_WHAT NEEDS TO BE DONE_:
Counting only lines that contain "developer", state the total found in the material below. Add nothing else.

_SUPPLIED RECORDS_:

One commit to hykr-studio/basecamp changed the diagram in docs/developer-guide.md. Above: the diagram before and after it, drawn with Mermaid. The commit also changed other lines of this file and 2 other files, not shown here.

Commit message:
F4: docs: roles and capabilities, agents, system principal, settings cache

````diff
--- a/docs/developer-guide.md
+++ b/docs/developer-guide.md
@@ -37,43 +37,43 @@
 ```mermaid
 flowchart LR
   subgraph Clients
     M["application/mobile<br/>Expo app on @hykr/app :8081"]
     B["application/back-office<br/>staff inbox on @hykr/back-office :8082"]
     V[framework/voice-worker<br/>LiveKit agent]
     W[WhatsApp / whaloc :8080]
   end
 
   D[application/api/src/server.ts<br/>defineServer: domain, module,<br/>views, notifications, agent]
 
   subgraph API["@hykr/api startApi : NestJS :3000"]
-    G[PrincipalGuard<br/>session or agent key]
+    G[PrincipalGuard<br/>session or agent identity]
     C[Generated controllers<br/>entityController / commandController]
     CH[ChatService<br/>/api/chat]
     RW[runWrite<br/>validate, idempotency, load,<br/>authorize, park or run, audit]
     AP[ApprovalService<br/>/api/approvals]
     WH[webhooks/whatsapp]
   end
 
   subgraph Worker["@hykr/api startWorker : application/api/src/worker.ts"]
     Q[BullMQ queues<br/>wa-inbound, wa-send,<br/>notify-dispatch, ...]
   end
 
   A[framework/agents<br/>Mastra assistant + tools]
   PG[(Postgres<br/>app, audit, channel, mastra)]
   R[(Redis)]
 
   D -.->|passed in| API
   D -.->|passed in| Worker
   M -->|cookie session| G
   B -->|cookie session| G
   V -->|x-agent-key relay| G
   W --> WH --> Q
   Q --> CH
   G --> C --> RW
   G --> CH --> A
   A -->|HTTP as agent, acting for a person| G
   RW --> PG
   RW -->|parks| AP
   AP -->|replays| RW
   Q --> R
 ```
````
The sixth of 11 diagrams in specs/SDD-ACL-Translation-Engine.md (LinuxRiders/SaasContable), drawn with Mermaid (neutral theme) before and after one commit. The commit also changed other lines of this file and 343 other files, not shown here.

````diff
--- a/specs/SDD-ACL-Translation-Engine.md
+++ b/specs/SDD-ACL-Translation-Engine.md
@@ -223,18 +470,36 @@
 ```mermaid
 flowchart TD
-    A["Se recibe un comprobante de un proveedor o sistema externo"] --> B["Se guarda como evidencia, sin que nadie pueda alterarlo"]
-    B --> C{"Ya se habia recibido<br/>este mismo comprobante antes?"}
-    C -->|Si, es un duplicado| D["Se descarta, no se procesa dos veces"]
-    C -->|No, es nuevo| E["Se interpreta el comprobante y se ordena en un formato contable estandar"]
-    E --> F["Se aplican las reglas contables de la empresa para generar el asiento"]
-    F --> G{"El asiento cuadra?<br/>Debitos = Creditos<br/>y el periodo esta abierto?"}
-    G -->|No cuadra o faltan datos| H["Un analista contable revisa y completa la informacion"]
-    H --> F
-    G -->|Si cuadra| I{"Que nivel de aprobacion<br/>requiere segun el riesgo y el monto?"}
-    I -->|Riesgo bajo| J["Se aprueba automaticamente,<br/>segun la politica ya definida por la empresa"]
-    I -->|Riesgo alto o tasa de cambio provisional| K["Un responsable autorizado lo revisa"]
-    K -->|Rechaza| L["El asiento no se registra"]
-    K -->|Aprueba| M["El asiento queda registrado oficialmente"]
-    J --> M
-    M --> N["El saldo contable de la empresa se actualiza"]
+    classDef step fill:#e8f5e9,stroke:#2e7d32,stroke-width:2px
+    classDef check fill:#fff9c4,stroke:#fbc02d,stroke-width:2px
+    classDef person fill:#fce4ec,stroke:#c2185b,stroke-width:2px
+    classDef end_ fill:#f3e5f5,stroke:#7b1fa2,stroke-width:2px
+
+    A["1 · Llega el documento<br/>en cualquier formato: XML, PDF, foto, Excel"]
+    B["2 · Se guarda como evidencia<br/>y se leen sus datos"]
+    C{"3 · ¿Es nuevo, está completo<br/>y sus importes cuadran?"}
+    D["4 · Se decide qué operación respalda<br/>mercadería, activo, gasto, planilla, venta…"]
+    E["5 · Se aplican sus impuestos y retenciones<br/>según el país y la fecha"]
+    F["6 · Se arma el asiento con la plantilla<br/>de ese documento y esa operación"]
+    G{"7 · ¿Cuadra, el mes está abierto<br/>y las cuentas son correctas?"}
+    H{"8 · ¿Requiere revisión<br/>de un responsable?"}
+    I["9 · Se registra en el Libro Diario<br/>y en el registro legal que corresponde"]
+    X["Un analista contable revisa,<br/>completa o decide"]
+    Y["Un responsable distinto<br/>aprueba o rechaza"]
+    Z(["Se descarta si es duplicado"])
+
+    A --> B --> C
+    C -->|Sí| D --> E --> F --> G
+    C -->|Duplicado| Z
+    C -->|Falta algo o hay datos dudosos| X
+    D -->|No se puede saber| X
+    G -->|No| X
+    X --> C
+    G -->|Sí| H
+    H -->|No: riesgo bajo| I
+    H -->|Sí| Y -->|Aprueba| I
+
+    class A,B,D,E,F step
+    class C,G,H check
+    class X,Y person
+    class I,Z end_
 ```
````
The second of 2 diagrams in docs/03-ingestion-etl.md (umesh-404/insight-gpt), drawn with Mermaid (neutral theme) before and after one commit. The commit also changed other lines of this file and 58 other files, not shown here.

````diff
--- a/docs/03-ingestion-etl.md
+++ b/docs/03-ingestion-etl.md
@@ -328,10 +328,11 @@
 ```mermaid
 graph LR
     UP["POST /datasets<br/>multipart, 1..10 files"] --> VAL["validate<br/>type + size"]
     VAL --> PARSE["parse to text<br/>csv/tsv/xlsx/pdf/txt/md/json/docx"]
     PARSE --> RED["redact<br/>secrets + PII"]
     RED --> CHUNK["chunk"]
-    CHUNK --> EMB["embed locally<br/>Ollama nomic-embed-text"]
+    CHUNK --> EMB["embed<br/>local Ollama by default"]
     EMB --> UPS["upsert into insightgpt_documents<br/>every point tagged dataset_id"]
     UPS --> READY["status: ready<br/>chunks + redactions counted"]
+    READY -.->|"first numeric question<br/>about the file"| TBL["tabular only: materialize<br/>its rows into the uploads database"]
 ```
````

_TASK ANSWER_:
3